* [Problem details]
Look through the data below and, wherever a line carries the word "width", please copy that line.

Records from a dataset:
=======

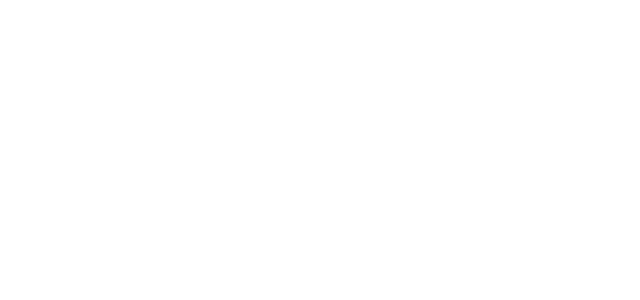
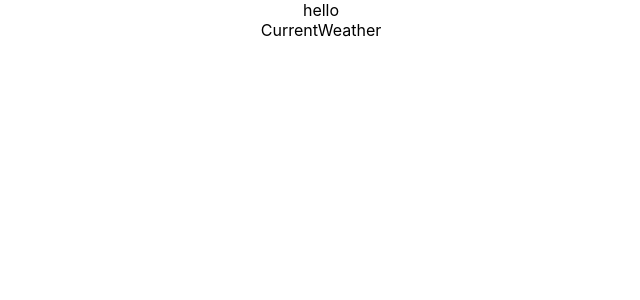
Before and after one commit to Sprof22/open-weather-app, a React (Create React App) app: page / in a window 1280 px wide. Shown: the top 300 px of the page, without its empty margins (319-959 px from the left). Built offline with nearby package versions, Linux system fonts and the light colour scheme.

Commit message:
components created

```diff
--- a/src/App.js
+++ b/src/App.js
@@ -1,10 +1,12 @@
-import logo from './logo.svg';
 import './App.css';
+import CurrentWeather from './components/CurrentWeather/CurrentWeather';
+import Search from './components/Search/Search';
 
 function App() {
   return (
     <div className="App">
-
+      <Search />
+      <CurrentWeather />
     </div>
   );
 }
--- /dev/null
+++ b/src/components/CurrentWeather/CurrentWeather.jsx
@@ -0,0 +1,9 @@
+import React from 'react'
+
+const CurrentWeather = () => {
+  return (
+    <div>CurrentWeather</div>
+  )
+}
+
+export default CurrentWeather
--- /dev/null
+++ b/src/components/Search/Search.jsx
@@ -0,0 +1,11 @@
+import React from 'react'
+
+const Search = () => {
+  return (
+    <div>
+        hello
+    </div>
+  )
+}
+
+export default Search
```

=======

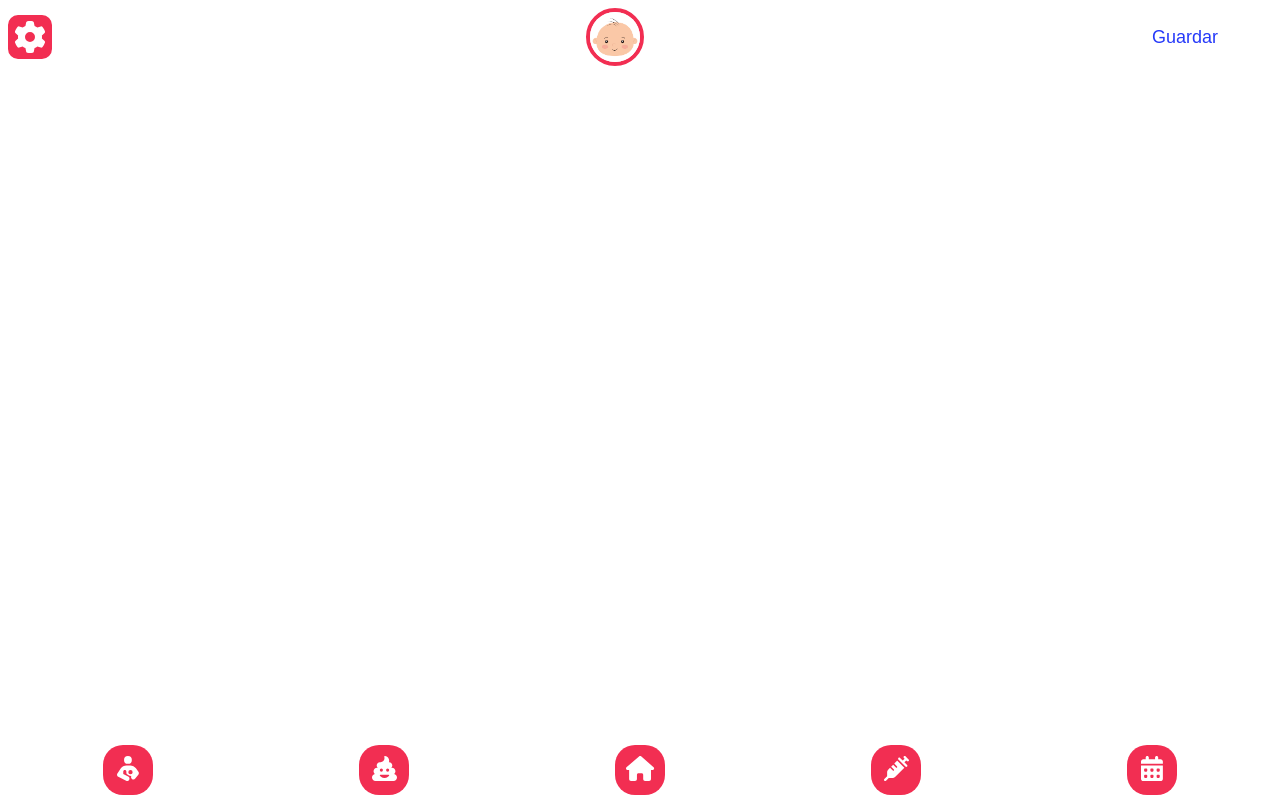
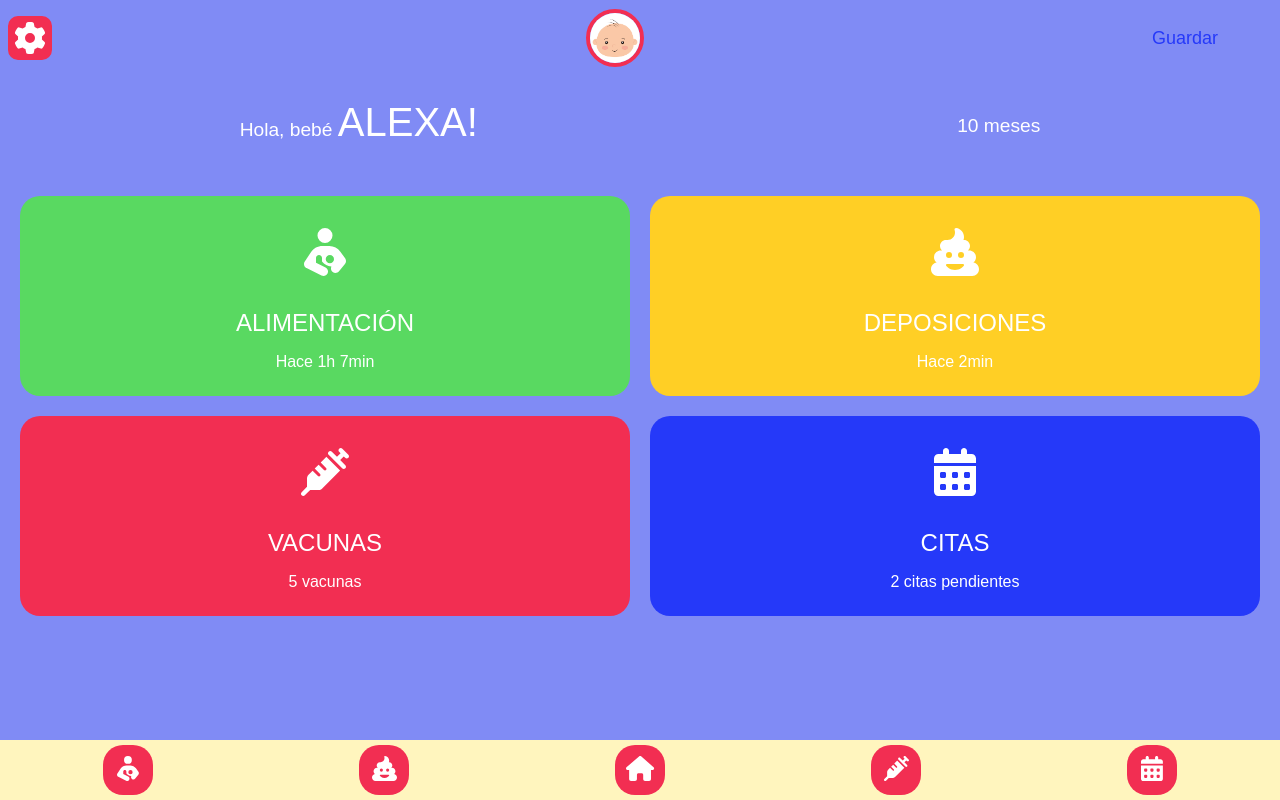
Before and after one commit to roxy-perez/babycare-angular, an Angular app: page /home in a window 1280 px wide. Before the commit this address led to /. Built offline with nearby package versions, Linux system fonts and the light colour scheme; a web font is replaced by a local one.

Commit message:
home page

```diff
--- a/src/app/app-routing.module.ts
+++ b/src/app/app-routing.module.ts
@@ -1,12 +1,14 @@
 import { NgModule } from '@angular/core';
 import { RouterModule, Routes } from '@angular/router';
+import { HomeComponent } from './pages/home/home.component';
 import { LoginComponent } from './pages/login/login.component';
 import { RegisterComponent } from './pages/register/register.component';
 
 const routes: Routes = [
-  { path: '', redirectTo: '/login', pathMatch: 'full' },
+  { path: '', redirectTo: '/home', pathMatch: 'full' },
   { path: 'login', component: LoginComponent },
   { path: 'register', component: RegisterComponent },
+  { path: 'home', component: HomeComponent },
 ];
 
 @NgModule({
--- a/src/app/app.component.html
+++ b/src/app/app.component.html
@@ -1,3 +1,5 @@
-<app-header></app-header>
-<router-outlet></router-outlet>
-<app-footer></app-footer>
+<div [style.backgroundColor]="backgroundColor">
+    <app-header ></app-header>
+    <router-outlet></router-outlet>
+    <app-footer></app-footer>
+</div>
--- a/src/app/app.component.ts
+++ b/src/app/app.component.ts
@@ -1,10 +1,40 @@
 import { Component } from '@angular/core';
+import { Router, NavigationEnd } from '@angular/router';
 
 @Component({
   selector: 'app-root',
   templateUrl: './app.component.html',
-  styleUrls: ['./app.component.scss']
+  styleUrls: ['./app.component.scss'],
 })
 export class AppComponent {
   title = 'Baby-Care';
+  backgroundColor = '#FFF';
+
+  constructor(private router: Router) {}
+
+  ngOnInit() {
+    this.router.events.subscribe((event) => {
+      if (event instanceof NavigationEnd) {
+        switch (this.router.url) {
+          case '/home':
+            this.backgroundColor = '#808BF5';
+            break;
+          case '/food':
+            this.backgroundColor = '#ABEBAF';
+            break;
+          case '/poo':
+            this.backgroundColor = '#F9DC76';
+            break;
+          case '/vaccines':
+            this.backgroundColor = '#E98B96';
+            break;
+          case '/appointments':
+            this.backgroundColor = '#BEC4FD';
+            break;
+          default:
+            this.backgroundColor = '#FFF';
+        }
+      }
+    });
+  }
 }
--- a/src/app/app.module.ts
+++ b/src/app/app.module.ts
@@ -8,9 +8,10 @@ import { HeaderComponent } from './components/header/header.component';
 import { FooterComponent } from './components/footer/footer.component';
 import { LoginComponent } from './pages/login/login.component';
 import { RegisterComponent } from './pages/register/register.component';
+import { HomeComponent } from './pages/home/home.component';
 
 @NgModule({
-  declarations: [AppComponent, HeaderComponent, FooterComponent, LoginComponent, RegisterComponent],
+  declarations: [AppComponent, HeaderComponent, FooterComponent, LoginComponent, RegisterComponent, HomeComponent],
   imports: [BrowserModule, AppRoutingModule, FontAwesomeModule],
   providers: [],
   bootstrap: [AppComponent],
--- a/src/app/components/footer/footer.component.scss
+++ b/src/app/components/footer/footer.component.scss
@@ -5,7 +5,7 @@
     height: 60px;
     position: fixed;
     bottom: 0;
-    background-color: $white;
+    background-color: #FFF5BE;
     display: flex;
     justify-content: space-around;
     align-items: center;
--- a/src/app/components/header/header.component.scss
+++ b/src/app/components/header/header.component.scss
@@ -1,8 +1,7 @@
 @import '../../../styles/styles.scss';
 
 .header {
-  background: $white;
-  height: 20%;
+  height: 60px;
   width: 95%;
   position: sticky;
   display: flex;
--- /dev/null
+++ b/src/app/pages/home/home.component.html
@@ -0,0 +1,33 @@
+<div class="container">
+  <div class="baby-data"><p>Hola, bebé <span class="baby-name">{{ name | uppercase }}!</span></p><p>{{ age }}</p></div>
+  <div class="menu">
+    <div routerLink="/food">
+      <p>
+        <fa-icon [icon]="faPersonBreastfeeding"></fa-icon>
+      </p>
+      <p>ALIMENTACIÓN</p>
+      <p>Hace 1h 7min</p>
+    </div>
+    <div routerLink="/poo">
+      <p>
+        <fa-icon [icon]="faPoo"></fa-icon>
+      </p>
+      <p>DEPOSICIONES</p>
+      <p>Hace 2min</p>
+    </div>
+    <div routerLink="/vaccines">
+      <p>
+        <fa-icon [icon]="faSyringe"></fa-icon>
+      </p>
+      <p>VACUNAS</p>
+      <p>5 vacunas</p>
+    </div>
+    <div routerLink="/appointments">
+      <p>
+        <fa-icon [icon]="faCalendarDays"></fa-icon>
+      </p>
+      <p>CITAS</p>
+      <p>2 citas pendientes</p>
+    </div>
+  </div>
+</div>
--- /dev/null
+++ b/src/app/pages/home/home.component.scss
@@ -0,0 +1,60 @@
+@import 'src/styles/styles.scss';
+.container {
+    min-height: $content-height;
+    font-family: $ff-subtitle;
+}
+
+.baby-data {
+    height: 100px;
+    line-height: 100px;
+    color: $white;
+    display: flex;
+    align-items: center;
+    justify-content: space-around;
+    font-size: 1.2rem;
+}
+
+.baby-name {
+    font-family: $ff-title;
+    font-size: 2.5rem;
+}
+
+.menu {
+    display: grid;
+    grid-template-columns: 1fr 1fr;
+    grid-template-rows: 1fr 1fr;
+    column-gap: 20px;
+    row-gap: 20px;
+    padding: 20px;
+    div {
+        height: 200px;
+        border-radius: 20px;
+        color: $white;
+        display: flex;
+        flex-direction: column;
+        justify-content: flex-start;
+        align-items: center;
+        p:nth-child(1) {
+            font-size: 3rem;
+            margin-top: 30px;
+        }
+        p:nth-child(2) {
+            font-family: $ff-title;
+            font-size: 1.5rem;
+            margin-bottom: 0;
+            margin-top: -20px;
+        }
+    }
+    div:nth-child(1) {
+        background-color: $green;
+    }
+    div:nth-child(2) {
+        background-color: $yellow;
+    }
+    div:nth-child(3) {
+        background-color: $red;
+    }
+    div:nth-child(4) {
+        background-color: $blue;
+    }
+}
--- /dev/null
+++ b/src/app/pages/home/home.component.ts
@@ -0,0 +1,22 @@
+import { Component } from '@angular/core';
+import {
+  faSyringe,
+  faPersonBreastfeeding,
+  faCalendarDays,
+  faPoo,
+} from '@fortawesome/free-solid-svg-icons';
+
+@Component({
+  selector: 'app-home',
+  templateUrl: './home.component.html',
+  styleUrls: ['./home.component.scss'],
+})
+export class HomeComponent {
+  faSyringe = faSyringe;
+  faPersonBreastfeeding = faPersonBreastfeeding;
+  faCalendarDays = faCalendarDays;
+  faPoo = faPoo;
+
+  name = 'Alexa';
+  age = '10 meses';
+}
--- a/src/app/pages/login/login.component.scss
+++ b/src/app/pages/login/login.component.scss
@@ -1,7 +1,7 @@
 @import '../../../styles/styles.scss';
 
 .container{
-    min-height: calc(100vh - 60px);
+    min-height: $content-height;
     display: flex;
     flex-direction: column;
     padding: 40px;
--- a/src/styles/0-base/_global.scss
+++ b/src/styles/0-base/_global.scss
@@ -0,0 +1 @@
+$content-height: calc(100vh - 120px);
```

=======

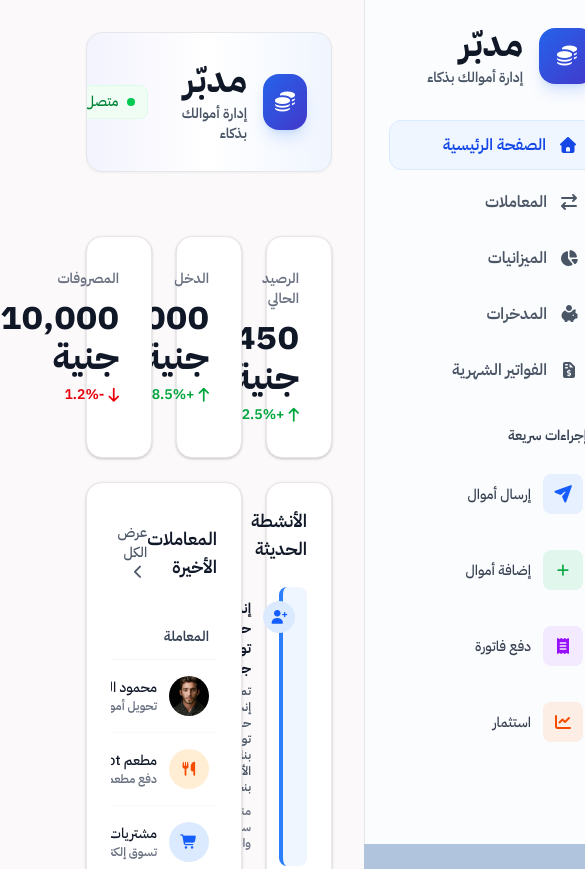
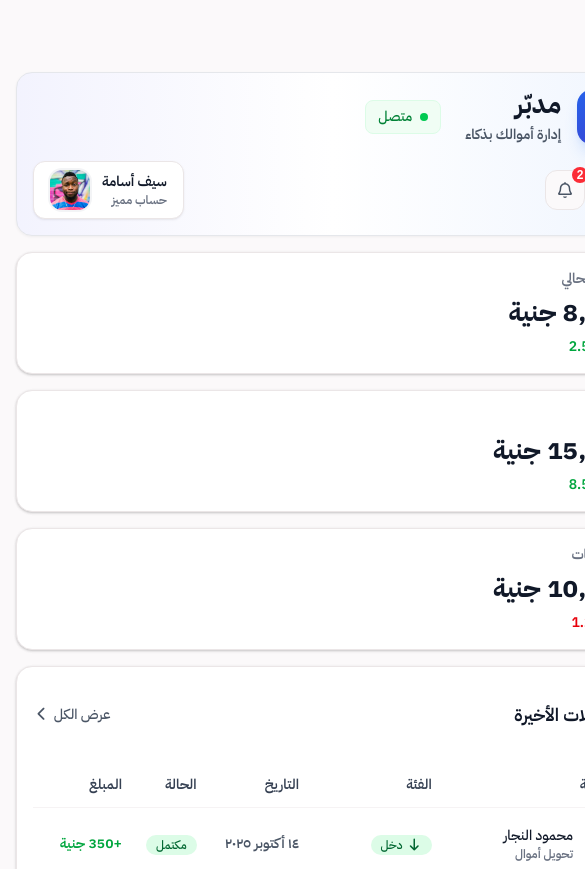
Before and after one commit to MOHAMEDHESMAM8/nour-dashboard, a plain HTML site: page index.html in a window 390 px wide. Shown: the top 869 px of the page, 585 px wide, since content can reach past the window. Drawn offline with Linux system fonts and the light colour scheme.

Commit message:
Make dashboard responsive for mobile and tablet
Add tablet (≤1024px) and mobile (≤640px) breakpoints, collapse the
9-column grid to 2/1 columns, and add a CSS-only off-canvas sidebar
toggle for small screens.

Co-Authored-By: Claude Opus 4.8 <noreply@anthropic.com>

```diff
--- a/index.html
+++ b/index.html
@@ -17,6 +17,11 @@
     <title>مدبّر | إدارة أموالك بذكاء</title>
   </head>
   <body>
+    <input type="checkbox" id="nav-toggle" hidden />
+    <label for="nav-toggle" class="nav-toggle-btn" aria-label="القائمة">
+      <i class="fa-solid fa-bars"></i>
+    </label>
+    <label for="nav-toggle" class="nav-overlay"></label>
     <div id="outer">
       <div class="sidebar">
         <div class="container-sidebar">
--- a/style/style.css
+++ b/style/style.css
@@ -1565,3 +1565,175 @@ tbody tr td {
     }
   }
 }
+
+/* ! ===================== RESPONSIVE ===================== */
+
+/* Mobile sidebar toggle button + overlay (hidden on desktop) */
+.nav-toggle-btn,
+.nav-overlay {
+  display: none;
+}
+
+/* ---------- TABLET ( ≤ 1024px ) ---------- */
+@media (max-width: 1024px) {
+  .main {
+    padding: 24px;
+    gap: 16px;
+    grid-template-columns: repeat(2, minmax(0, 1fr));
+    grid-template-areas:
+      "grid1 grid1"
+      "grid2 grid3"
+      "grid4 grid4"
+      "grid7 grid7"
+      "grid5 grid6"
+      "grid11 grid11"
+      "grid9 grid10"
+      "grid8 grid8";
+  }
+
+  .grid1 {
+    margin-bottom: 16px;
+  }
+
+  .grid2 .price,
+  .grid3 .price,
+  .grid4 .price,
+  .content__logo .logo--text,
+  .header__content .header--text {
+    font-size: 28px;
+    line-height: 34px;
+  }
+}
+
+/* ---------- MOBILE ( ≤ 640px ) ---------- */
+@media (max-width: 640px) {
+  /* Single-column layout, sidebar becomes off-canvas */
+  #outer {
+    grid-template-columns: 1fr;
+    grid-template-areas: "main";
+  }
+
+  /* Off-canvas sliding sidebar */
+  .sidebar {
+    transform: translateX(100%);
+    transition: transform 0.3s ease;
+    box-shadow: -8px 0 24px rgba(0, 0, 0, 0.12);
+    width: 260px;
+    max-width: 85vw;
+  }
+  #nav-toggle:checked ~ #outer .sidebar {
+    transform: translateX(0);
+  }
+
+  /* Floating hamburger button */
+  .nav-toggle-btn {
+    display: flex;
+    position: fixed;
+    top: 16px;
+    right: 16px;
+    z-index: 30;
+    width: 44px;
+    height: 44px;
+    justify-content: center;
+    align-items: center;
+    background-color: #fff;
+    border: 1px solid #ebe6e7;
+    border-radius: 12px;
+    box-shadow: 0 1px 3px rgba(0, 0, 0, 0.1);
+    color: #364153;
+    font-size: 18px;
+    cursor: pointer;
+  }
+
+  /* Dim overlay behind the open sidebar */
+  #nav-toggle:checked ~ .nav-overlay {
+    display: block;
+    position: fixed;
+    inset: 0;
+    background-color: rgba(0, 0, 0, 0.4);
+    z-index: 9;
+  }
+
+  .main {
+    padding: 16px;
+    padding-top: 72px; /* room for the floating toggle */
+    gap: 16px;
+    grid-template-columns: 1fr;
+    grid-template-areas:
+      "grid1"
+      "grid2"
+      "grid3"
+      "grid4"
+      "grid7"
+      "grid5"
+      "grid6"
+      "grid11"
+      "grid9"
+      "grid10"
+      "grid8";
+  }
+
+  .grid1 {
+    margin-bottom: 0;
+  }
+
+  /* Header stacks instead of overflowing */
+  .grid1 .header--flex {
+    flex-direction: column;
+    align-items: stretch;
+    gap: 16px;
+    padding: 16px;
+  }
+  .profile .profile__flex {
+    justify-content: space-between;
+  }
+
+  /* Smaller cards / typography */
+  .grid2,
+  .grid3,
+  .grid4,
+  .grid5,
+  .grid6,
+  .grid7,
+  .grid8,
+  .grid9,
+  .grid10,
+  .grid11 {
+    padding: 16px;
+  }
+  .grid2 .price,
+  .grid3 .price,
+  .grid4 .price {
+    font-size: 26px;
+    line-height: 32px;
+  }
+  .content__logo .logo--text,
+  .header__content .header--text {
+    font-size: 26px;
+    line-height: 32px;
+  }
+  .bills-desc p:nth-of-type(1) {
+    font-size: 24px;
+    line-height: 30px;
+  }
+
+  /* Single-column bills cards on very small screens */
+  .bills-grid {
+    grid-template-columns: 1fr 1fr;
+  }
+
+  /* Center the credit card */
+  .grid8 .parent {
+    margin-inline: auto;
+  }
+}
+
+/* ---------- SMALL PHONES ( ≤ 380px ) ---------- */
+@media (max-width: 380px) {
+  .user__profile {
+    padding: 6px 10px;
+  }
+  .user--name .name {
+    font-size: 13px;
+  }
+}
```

=======

* [Expected answer]
   width: 95%;
+@media (max-width: 1024px) {
+@media (max-width: 640px) {
+    width: 260px;
+    max-width: 85vw;
+    width: 44px;
+@media (max-width: 380px) {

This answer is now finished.